Familiarisation with firearms, covert operations and strategic planning make them ideal candidates.
Much close protection work in the UK will not involve the use of firearms, however, and military experience is useful but not a prerequisite.
As an alternative to having been in the army full time, experience in the territorial army would be advantageous, as would experience working in other forms of security, such as working as a doorman.
Private security firms are the main employers of close protection officers.
You can find a full list of BSIA (British Security Industry Association) accredited firms here
Experienced close protection officers can go on to become security consultants, involved in the planning and management of operations.
Close protection officers are obliged to renew their SIA licence every 3 years.
Also known as…
- Close Protection Officer
- Security consultant
- Police Officer
- Army officer
What’s it really like?
Marc Yates, 50 years old is a close protection officer with 20 years experience in the field.
What did you do before this job?
I was in construction and I worked as a bodyguard, protecting cars which travelled around full of cash to pay the hundreds of British migrant workers working in Germany, in the late 70s during the German construction boom.

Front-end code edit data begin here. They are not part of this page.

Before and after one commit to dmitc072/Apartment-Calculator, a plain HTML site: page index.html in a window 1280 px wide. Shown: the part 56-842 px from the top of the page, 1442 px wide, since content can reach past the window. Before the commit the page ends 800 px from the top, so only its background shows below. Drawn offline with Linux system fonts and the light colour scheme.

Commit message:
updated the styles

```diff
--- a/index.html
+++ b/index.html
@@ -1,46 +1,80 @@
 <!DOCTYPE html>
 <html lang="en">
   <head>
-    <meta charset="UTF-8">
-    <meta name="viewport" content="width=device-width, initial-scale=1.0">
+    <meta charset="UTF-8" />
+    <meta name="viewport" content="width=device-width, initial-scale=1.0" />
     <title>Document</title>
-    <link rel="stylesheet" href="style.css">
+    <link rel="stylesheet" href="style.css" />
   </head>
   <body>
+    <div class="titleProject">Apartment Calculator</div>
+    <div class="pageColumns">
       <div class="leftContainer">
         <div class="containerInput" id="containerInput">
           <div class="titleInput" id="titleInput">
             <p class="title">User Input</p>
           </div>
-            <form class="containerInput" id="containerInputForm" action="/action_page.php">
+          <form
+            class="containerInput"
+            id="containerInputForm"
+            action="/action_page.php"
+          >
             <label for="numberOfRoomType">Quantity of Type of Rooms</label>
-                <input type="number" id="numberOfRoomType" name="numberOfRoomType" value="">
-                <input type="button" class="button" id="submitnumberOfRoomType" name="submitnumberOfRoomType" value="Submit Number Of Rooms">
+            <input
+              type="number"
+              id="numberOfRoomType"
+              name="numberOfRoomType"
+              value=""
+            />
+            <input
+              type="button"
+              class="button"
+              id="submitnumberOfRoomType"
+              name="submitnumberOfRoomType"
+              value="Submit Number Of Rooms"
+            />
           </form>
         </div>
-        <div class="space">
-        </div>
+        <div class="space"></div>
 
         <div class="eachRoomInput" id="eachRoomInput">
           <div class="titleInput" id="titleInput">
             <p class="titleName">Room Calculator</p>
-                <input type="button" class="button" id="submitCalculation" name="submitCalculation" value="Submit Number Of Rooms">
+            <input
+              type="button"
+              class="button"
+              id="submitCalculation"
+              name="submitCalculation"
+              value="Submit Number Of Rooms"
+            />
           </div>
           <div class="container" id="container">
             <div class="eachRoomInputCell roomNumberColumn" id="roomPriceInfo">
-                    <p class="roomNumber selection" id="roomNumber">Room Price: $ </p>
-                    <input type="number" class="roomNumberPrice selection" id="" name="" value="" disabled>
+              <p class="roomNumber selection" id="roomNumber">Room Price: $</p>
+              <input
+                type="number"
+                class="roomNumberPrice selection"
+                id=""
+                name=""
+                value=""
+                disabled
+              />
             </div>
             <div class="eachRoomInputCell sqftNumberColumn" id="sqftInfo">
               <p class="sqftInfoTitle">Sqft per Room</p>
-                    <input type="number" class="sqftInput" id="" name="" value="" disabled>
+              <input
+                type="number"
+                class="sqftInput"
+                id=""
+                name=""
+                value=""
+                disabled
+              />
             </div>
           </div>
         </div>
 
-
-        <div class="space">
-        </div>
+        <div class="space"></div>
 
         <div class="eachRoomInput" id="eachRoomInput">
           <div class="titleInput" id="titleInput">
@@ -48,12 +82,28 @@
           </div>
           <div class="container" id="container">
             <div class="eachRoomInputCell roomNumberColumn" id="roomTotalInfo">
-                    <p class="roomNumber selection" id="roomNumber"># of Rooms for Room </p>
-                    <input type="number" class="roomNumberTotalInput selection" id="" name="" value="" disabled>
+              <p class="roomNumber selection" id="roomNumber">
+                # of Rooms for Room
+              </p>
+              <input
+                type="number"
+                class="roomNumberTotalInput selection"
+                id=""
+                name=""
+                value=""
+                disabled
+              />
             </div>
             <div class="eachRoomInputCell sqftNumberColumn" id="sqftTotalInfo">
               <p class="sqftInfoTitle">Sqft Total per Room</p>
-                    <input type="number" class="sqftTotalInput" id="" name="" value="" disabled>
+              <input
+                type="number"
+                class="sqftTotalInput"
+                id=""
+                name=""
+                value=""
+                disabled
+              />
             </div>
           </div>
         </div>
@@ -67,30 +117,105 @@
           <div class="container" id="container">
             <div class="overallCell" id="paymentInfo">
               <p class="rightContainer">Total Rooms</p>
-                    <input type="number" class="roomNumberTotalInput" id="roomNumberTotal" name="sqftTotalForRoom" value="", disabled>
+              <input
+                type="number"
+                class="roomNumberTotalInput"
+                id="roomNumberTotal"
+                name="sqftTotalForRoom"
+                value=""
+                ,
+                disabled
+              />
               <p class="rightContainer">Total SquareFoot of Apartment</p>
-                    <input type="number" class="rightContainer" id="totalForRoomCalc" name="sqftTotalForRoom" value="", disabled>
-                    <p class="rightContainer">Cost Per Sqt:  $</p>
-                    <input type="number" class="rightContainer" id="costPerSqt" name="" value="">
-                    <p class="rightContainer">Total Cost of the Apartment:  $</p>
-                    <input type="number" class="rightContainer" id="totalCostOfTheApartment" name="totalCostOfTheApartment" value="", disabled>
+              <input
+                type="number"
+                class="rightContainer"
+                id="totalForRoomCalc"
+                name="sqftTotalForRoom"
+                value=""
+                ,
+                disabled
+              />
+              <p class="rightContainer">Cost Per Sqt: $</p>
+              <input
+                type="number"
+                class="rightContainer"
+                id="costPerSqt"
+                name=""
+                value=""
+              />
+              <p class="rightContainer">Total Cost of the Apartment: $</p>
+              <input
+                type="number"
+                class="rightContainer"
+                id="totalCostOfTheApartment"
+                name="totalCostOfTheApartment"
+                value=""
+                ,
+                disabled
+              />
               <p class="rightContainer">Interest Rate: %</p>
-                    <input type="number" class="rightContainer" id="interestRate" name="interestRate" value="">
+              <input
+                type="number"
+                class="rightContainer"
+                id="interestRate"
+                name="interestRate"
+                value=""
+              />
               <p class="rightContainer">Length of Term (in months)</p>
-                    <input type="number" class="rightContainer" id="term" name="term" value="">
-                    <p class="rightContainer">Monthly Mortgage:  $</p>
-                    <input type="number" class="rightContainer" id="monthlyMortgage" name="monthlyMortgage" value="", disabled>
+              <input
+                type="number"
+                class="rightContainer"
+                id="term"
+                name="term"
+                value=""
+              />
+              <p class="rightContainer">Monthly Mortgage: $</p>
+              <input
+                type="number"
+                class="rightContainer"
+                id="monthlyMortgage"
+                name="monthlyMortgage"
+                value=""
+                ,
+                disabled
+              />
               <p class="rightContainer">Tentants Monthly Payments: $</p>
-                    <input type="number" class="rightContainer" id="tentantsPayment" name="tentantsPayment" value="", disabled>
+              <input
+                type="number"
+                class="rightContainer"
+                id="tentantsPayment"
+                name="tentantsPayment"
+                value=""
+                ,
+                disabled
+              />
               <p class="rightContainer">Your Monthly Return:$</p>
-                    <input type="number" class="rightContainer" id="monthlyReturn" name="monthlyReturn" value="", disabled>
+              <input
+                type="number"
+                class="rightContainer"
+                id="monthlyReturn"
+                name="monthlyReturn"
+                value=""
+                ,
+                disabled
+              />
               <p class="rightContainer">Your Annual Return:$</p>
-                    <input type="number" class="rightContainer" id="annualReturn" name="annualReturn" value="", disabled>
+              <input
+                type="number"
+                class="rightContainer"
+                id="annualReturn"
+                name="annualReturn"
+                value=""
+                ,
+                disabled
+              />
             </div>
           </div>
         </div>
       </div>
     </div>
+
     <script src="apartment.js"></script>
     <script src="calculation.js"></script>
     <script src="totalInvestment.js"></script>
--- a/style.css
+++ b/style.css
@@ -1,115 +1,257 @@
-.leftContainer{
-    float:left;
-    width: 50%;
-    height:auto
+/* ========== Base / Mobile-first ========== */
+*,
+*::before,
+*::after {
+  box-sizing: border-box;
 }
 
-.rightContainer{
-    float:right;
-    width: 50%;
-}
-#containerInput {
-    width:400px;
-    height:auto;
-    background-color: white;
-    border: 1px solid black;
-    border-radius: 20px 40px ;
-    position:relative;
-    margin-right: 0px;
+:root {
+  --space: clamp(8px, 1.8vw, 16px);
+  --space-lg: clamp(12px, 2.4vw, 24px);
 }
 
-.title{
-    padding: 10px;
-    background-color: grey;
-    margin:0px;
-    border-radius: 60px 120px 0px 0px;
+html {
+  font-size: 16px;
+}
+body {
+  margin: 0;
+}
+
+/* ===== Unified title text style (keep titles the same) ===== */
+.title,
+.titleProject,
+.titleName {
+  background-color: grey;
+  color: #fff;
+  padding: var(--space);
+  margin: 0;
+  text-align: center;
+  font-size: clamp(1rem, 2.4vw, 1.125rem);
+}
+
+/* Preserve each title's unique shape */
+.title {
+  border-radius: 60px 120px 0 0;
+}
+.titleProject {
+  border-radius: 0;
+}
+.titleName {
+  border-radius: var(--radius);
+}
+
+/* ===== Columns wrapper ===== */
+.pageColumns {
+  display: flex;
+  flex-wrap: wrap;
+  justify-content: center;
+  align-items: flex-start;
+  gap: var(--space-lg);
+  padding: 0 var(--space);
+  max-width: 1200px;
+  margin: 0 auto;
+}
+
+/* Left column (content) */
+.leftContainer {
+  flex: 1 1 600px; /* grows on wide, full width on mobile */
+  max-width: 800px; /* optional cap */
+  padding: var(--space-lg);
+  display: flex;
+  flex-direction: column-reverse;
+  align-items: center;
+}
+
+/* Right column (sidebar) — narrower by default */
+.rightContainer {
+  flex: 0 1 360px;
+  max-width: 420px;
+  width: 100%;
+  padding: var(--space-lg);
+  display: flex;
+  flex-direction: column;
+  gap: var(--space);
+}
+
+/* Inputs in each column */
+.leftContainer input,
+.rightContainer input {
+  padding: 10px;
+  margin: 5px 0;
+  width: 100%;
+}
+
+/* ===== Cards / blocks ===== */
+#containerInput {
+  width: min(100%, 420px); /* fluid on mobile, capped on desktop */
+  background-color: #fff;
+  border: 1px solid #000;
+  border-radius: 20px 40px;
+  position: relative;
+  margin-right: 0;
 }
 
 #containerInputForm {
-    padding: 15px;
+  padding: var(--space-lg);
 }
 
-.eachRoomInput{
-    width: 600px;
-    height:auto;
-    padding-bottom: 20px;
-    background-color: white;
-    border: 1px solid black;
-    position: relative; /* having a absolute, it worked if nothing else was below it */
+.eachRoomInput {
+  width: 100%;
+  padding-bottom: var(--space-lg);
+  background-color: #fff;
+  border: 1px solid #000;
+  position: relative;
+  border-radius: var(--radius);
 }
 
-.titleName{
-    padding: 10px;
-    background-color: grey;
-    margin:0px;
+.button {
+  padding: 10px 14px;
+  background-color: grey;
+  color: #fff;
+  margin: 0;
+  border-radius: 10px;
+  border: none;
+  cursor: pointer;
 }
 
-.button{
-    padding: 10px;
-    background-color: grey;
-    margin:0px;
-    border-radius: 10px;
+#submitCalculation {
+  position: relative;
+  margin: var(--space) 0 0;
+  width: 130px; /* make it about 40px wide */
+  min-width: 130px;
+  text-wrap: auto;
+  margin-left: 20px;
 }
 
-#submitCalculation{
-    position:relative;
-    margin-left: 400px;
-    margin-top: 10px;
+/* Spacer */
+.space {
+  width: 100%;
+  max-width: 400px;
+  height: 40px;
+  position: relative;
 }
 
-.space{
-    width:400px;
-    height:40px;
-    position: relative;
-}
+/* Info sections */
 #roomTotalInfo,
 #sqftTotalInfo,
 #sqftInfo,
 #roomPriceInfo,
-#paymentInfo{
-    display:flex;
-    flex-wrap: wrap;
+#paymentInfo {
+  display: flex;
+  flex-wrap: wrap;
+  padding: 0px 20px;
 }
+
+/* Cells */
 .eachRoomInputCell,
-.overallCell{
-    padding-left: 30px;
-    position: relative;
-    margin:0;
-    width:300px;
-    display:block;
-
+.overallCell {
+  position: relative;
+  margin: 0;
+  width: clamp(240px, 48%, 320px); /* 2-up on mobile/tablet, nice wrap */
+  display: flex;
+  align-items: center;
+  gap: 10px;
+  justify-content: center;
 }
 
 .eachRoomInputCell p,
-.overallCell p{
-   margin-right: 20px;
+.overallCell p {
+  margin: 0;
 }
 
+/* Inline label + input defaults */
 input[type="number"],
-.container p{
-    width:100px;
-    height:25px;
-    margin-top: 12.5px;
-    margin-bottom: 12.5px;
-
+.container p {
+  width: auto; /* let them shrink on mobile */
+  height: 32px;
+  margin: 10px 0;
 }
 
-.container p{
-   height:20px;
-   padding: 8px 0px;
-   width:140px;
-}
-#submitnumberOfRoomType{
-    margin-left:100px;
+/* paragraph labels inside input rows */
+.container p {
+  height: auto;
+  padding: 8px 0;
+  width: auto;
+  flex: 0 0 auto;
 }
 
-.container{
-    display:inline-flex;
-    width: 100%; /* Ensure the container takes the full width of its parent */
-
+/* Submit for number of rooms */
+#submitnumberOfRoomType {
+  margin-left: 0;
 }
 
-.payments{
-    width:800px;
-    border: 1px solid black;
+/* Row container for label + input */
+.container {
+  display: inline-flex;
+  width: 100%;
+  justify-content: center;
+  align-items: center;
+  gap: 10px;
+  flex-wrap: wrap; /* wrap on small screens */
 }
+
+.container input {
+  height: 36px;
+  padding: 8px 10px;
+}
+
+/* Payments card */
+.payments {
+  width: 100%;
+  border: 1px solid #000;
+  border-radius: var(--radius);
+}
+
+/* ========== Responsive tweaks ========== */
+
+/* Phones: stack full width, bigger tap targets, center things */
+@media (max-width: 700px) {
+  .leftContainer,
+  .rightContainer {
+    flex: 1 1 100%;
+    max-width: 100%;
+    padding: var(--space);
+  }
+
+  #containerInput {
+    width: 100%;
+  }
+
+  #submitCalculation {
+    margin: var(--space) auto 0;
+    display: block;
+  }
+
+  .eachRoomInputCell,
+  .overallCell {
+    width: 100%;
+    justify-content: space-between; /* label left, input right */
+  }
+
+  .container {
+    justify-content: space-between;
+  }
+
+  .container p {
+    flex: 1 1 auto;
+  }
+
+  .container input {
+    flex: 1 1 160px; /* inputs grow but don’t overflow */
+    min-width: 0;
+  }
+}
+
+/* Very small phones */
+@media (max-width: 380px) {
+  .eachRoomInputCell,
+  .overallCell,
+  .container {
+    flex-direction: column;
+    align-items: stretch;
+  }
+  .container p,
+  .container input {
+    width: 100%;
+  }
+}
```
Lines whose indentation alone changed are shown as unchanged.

That’s where I first got my teeth into body guarding.
What do you do in a typical day at work?
On a typical agency day we could initially receive a brief from a client; I would then conduct a threat assessment.
Included in the threat assessment would be a profile assessment of particular individuals or groups who we’ve identified that may wish to harm our client or clients.
This involves researching and intelligence gathering.
We then formulate an operational plan.
We are looking specifically to identify the risk factor for the operation.
They fall into four categories – low, medium, high and extremely high risk.
The risk factor dictates how many other officers I have to pull in to the team for that contract.
Low risk may be two, but if it’s high then there will be a minimum of six officers.
What do you like about the job?
I like the professionalism very much.
I work on the premise that avoidance beats confrontation.
I’m a firm believer in that to do what we do properly and successfully you have to be professionally trained.
I also like the travel, I like meeting interesting people and I like protecting people who can’t protect themselves.
I have one of the best close protection teams in the world so I’m really comfortable there.
What do you dislike about the job?
Cowboys, i.e. unprofessional CPOs.
Cowboys get you killed.
The government-backed SIA scheme has gone a long way to improving the industry.
What advice would you give to someone thinking of doing this job?
Conduct in depth research before you sign up with an agency for training or work.
There are only eight or nine top class CPO training agencies out of thousands, so be careful.
It will cost you a lot to become fully trained.
What job do you think you might do after this role in terms of career progression?
You can move from an officer up to a team leader, then to a security consultant and from consultant to director of your own security company.
What other inside-information can you give to help people considering this career?
It’s a very in-depth kind of career.
There are various categories of body guarding; although most people think it’s about standing outside a limousine in a sharp suit and sun glasses, it’s far more than that.
It’s not for the faint hearted; you will undoubtedly be faced with some kind of serious incident of violence, especially if you work in medium, high risk and extremely high risk operations.
One myth is that you have to be former military but quite often civilians slot very nicely into close protection.
They have the advantage of being able to fade into the background better than a highly trained military expert, which is useful for covert operations.